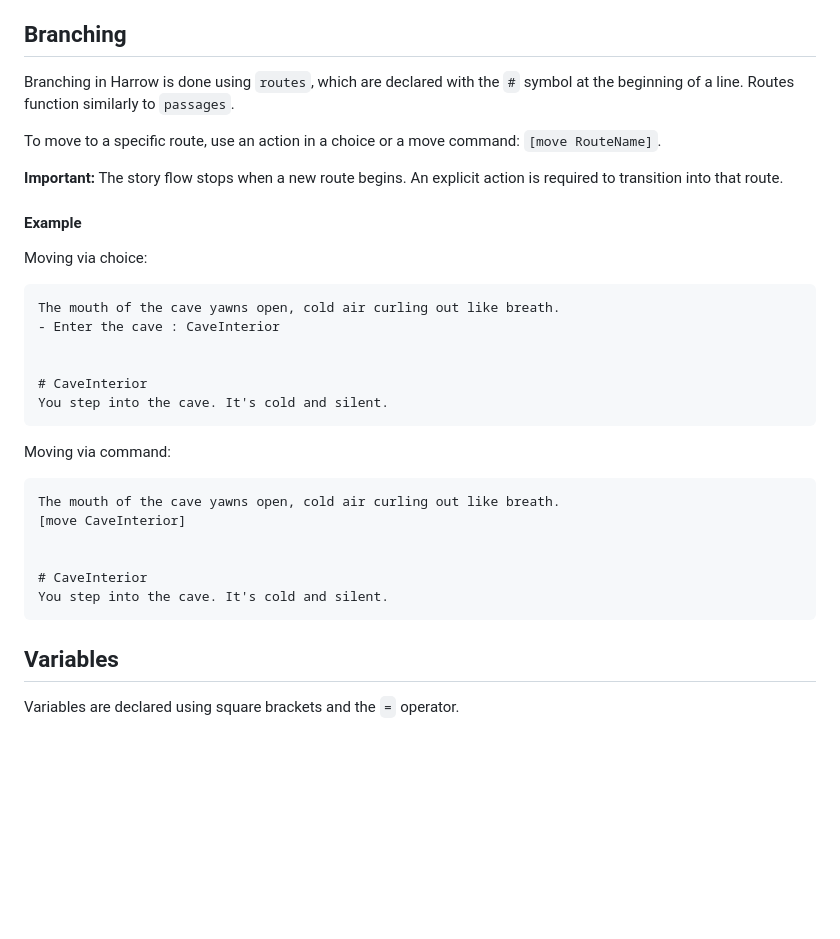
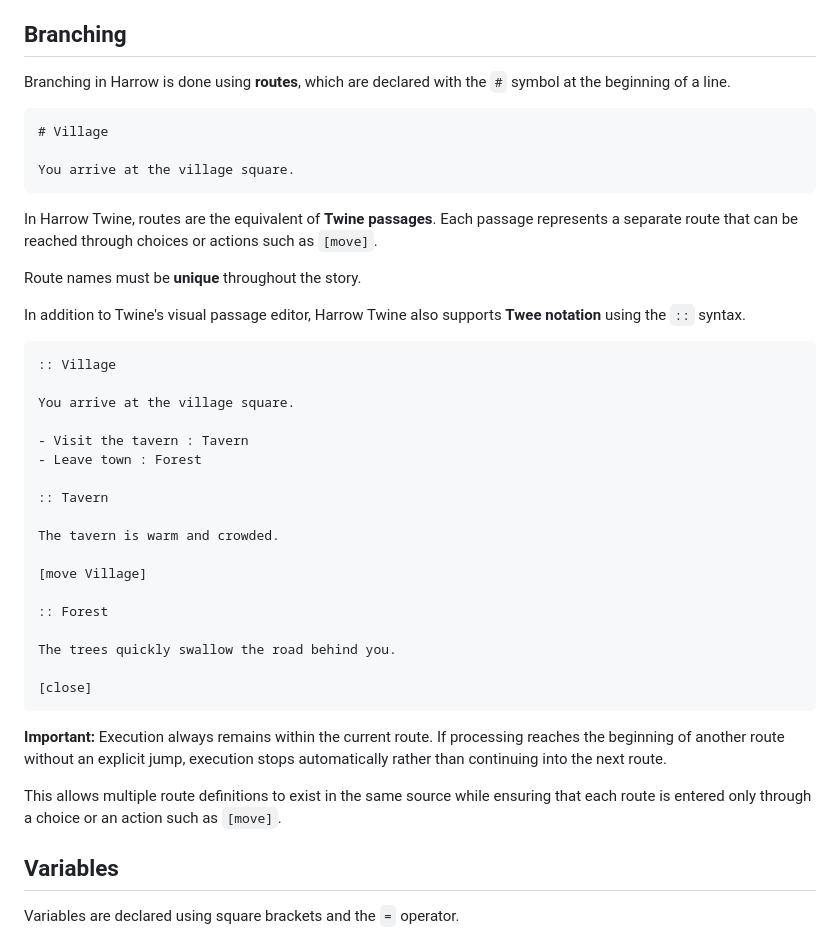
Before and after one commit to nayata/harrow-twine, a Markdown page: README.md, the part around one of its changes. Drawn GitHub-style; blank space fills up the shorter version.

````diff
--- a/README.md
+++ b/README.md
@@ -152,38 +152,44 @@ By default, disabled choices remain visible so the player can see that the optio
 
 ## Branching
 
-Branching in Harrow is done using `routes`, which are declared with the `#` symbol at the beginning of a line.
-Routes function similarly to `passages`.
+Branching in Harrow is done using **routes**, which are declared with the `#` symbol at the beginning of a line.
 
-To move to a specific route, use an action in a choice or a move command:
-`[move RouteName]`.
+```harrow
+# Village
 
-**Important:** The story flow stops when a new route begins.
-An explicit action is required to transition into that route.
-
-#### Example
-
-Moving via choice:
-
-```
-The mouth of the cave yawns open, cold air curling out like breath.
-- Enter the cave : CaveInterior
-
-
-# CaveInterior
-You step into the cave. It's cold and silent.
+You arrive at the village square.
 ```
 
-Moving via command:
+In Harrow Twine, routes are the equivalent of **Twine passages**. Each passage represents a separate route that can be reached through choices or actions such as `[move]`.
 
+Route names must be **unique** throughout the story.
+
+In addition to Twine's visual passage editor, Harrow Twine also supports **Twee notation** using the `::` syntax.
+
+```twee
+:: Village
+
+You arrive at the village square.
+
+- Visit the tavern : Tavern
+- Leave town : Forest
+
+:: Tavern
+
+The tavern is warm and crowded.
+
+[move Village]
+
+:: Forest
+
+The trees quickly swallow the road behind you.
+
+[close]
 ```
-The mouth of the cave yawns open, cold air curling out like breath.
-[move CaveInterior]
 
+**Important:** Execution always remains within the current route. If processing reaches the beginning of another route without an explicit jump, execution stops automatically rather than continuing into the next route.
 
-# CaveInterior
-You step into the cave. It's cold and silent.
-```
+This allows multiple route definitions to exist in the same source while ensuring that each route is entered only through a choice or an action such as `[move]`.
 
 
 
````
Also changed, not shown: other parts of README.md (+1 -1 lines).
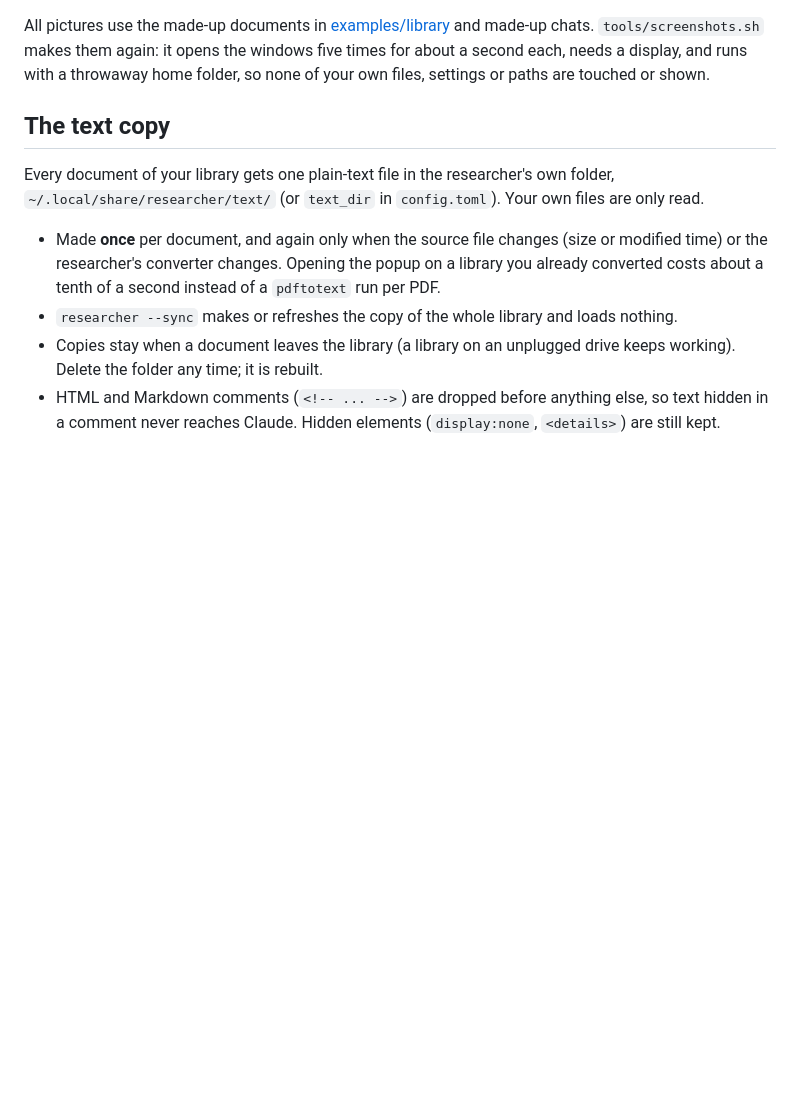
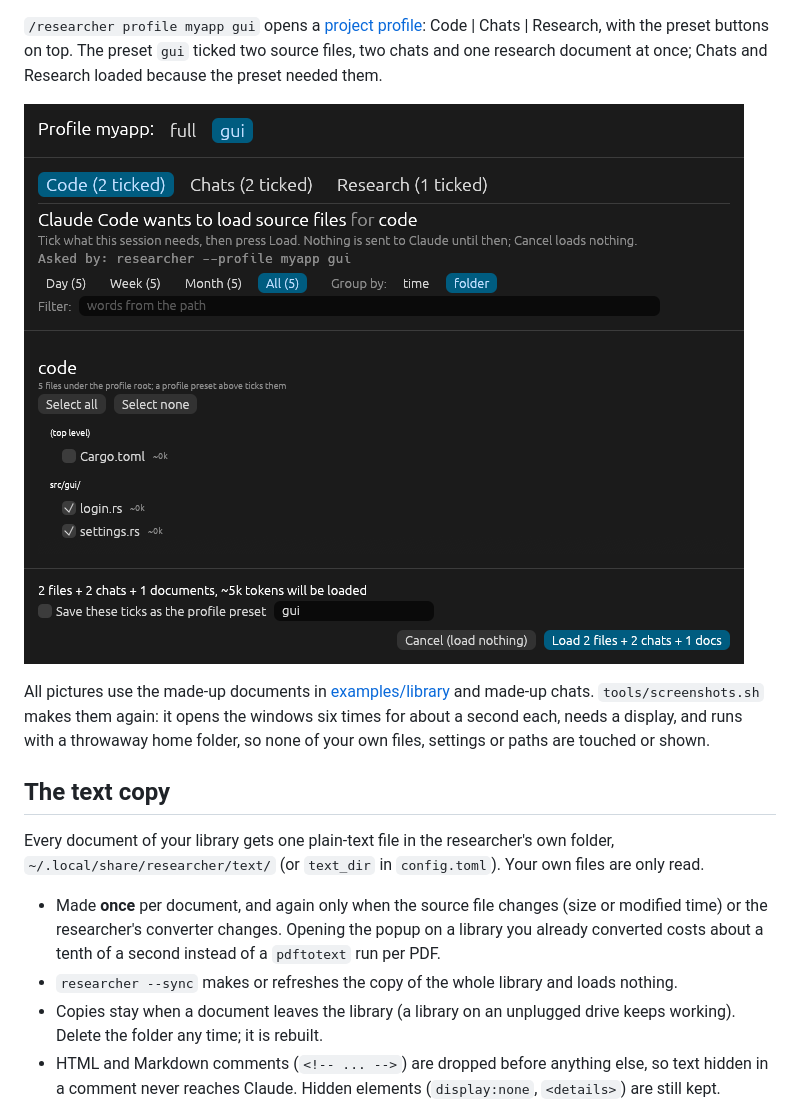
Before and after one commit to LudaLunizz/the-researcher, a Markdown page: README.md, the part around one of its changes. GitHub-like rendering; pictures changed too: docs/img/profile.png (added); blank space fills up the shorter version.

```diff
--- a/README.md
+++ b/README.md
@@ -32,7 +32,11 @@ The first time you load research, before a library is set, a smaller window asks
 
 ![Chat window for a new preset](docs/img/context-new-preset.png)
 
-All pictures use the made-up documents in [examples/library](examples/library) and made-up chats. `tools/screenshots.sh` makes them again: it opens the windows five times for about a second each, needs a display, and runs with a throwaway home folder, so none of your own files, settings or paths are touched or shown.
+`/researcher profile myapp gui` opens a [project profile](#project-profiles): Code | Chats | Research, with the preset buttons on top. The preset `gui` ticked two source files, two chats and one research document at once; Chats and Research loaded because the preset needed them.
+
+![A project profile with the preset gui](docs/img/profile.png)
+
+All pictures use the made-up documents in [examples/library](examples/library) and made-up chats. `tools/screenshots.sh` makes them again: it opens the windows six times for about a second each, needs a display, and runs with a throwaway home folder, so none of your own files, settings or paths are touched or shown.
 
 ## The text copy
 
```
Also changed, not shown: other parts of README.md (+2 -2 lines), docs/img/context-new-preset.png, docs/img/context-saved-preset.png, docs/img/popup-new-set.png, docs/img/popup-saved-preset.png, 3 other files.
--*--
PROBLEM DESCRIPTION:
The records above should be duplicated exactly, with none of their pictures kept.

ANSWER BELOW:
Before and after one commit to nayata/harrow-twine, a Markdown page: README.md, the part around one of its changes. Drawn GitHub-style; blank space fills up the shorter version.

````diff
--- a/README.md
+++ b/README.md
@@ -152,38 +152,44 @@ By default, disabled choices remain visible so the player can see that the optio
 
 ## Branching
 
-Branching in Harrow is done using `routes`, which are declared with the `#` symbol at the beginning of a line.
-Routes function similarly to `passages`.
+Branching in Harrow is done using **routes**, which are declared with the `#` symbol at the beginning of a line.
 
-To move to a specific route, use an action in a choice or a move command:
-`[move RouteName]`.
+```harrow
+# Village
 
-**Important:** The story flow stops when a new route begins.
-An explicit action is required to transition into that route.
-
-#### Example
-
-Moving via choice:
-
-```
-The mouth of the cave yawns open, cold air curling out like breath.
-- Enter the cave : CaveInterior
-
-
-# CaveInterior
-You step into the cave. It's cold and silent.
+You arrive at the village square.
 ```
 
-Moving via command:
+In Harrow Twine, routes are the equivalent of **Twine passages**. Each passage represents a separate route that can be reached through choices or actions such as `[move]`.
 
+Route names must be **unique** throughout the story.
+
+In addition to Twine's visual passage editor, Harrow Twine also supports **Twee notation** using the `::` syntax.
+
+```twee
+:: Village
+
+You arrive at the village square.
+
+- Visit the tavern : Tavern
+- Leave town : Forest
+
+:: Tavern
+
+The tavern is warm and crowded.
+
+[move Village]
+
+:: Forest
+
+The trees quickly swallow the road behind you.
+
+[close]
 ```
-The mouth of the cave yawns open, cold air curling out like breath.
-[move CaveInterior]
 
+**Important:** Execution always remains within the current route. If processing reaches the beginning of another route without an explicit jump, execution stops automatically rather than continuing into the next route.
 
-# CaveInterior
-You step into the cave. It's cold and silent.
-```
+This allows multiple route definitions to exist in the same source while ensuring that each route is entered only through a choice or an action such as `[move]`.
 
 
 
````
Also changed, not shown: other parts of README.md (+1 -1 lines).
Before and after one commit to LudaLunizz/the-researcher, a Markdown page: README.md, the part around one of its changes. GitHub-like rendering; pictures changed too: docs/img/profile.png (added); blank space fills up the shorter version.

```diff
--- a/README.md
+++ b/README.md
@@ -32,7 +32,11 @@ The first time you load research, before a library is set, a smaller window asks
 
 ![Chat window for a new preset](docs/img/context-new-preset.png)
 
-All pictures use the made-up documents in [examples/library](examples/library) and made-up chats. `tools/screenshots.sh` makes them again: it opens the windows five times for about a second each, needs a display, and runs with a throwaway home folder, so none of your own files, settings or paths are touched or shown.
+`/researcher profile myapp gui` opens a [project profile](#project-profiles): Code | Chats | Research, with the preset buttons on top. The preset `gui` ticked two source files, two chats and one research document at once; Chats and Research loaded because the preset needed them.
+
+![A project profile with the preset gui](docs/img/profile.png)
+
+All pictures use the made-up documents in [examples/library](examples/library) and made-up chats. `tools/screenshots.sh` makes them again: it opens the windows six times for about a second each, needs a display, and runs with a throwaway home folder, so none of your own files, settings or paths are touched or shown.
 
 ## The text copy
 
```
Also changed, not shown: other parts of README.md (+2 -2 lines), docs/img/context-new-preset.png, docs/img/context-saved-preset.png, docs/img/popup-new-set.png, docs/img/popup-saved-preset.png, 3 other files.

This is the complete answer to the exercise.